There's enough water accumulating inside 2010-2015 SRX headlight assemblies to fry the bulb. Meanwhile, GM continues to replace the assemblies with the same defective parts.
There’s enough water accumulating inside 2nd generation SRX headlight assemblies to fry the bulb. While the fix is generally covered under warranty, GM continues to use the same leaky gaskets for replacement parts. Eventually, the gasket fails, the problem comes back, and the owner – who is probably out of warranty at this point – is forced to pay the hefty repair bill.
Defective Seals or Clogged Drains?
Some GM technicians have suggested that the problem is a clogged headlight drain. I don’t buy it because there shouldn’t be enough moisture accumulating inside your assembly to require a drain before drowning the bulb in water.
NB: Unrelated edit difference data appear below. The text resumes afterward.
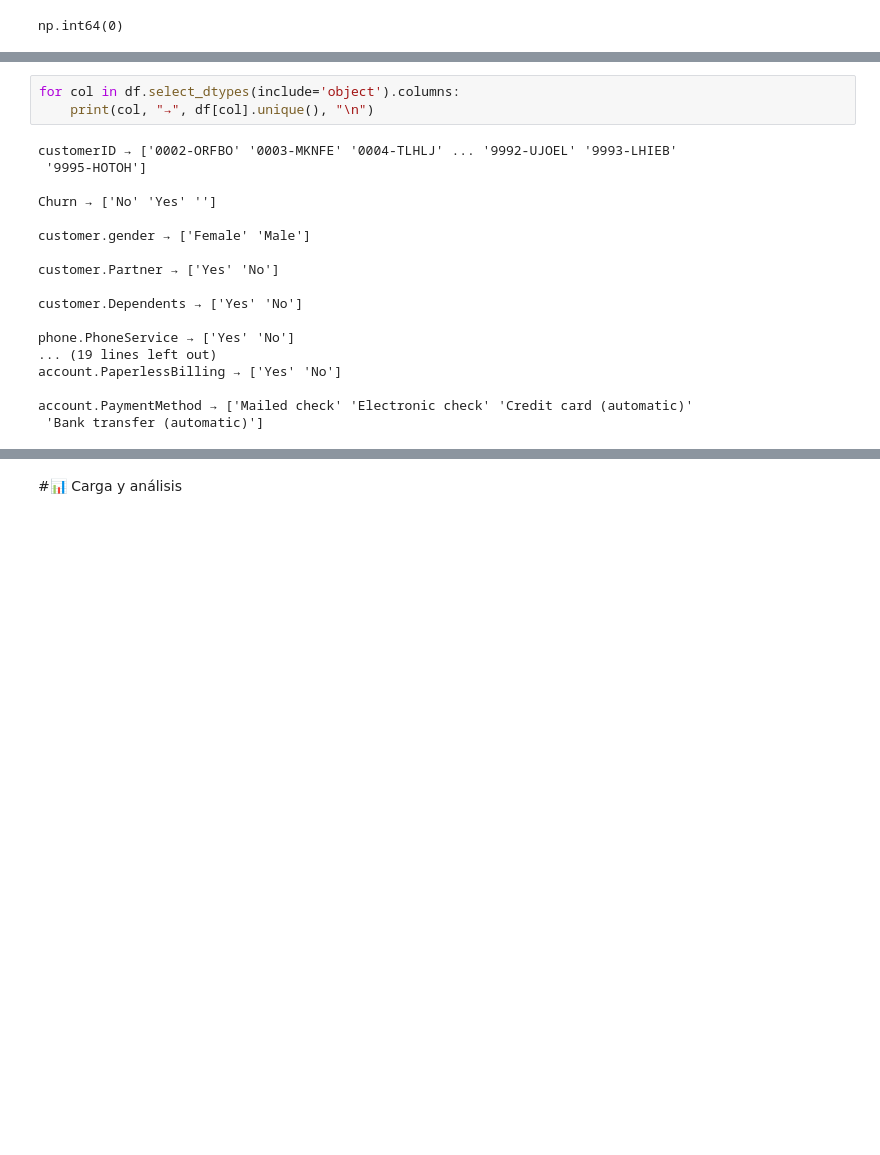
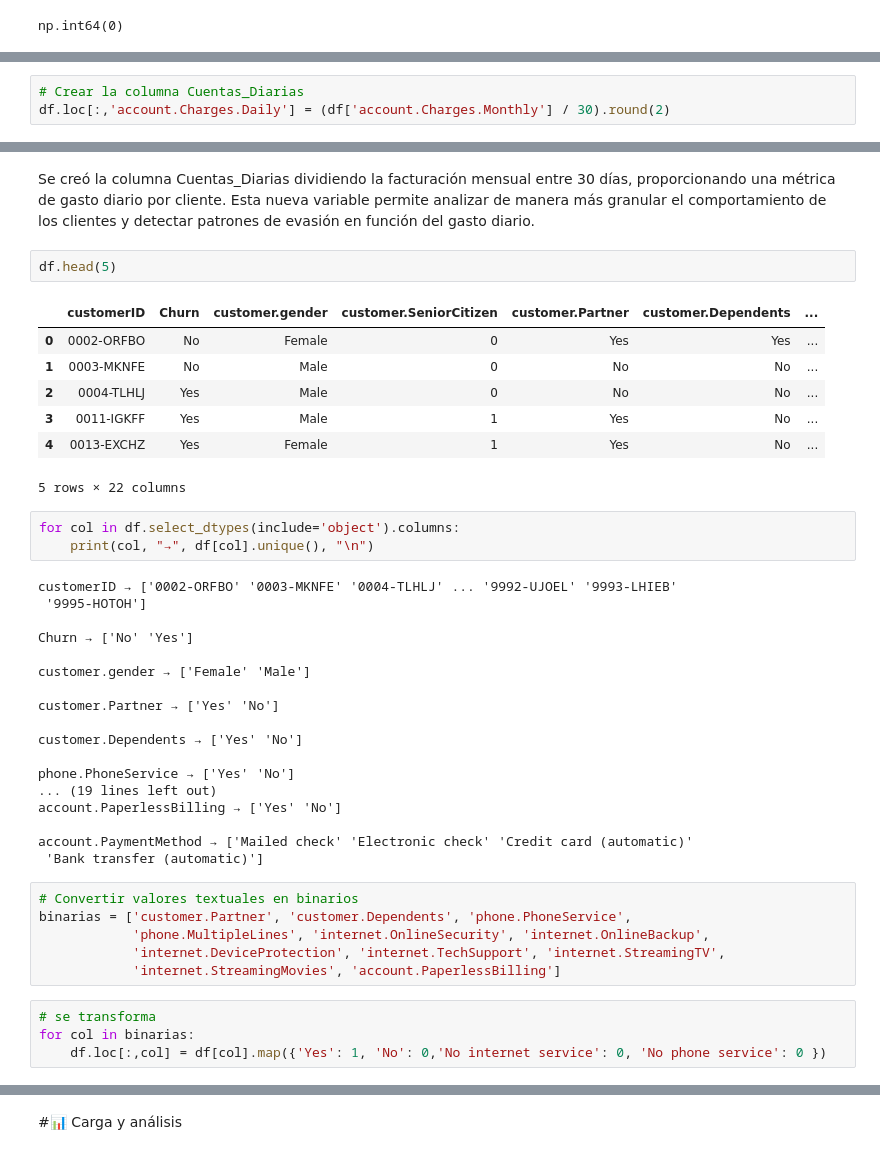
Before and after one commit to yaramirezte/TelecomX_LATAM, a Jupyter notebook: TelecomX_LATAM.ipynb, the cells around one changed output, grey strips where cells are left out. Cells and saved outputs as stored; diff of their text form; blank space fills up the shorter version.

Commit message:
Data standardization and transformation

```diff
--- a/TelecomX_LATAM.ipynb
+++ b/TelecomX_LATAM.ipynb
@@ -376,3 +419,6 @@ memory usage: 1.2+ MB
 | 75% | NaN | NaN | NaN | 0.000000 | NaN | NaN | ... |
 | max | NaN | NaN | NaN | 1.000000 | NaN | NaN | ... |
 11 rows × 21 columns
+# %%
+# Crear la columna Cuentas_Diarias
+df.loc[:,'account.Charges.Daily'] = (df['account.Charges.Monthly'] / 30).round(2)
@@ -379,3 +434,15 @@ memory usage: 1.2+ MB
+# %% [markdown]
+Se creó la columna Cuentas_Diarias dividiendo la facturación mensual entre 30 días, proporcionando una métrica de gasto diario por cliente. Esta nueva variable permite analizar de manera más granular el comportamiento de los clientes y detectar patrones de evasión en función del gasto diario.
+# %%
+df.head(5)
+# %% [output]
+|  | customerID | Churn | customer.gender | customer.SeniorCitizen | customer.Partner | customer.Dependents | ... |
+| 0 | 0002-ORFBO | No | Female | 0 | Yes | Yes | ... |
+| 1 | 0003-MKNFE | No | Male | 0 | No | No | ... |
+| 2 | 0004-TLHLJ | Yes | Male | 0 | No | No | ... |
+| 3 | 0011-IGKFF | Yes | Male | 1 | Yes | No | ... |
+| 4 | 0013-EXCHZ | Yes | Female | 1 | Yes | No | ... |
+5 rows × 22 columns
 # %%
 for col in df.select_dtypes(include='object').columns:
     print(col, "→", df[col].unique(), "\n")
@@ -383,7 +450,7 @@ for col in df.select_dtypes(include='object').columns:
 customerID → ['0002-ORFBO' '0003-MKNFE' '0004-TLHLJ' ... '9992-UJOEL' '9993-LHIEB'
  '9995-HOTOH']
 
-Churn → ['No' 'Yes' '']
+Churn → ['No' 'Yes']
 
 customer.gender → ['Female' 'Male']
 
@@ -397,3 +464,13 @@ account.PaperlessBilling → ['Yes' 'No']
 
 account.PaymentMethod → ['Mailed check' 'Electronic check' 'Credit card (automatic)'
  'Bank transfer (automatic)']
+# %%
+# Convertir valores textuales en binarios
+binarias = ['customer.Partner', 'customer.Dependents', 'phone.PhoneService',
+            'phone.MultipleLines', 'internet.OnlineSecurity', 'internet.OnlineBackup',
+            'internet.DeviceProtection', 'internet.TechSupport', 'internet.StreamingTV',
+            'internet.StreamingMovies', 'account.PaperlessBilling']
+# %%
+# se transforma
+for col in binarias:
+    df.loc[:,col] = df[col].map({'Yes': 1, 'No': 0,'No internet service': 0, 'No phone service': 0 })
```
Also changed, not shown: parts of 17 cells of this notebook.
Whether it’s a defect with the assembly or with the gaskets meant to keep moisture out, there is clearly something wrong with the manufacturing process.
“Passenger light shorted out. Went to the dealer to have the bulb replaced and found out there was water in there and they wanted to charge me $1,300 for a new headlight assembly!”
An Expensive Repair
Because the SRX uses HID headlight bulbs, replacing an assembly can cost $1300 and 2 hours or lablor costs. Some owners have paid $2400 to replace both assemblies at once which is a … bargain?
Some out-of-warranty owners have taken to the repairs themselves by conducting seal leak tests and using clear silicone to fix any air gaps.
As always, we recommend you seek a qualified mechanic’s advice before attempting any reapirs yourself.
SRX Headlight Moisture Lawsuit
Consumers feel like GM has a “good deal” going by forcing owners to replace headlight assemblies every so often. A proposed class-action looks to put an end to that.
The plaintiff says he purchased a 2010 Cadillac SRX in 2012 with headlights that accumulated water and moisture through defective seals, making driving a clear safety hazard. According to the lawsuit, the headlights wear out and fail prematurely because General Motors allegedly ignores customer complaints about moisture in the headlights.
The lawsuit, Chester Steele v. General Motors, LLC, was filed in the U.S. District Court for the Central Distict of California.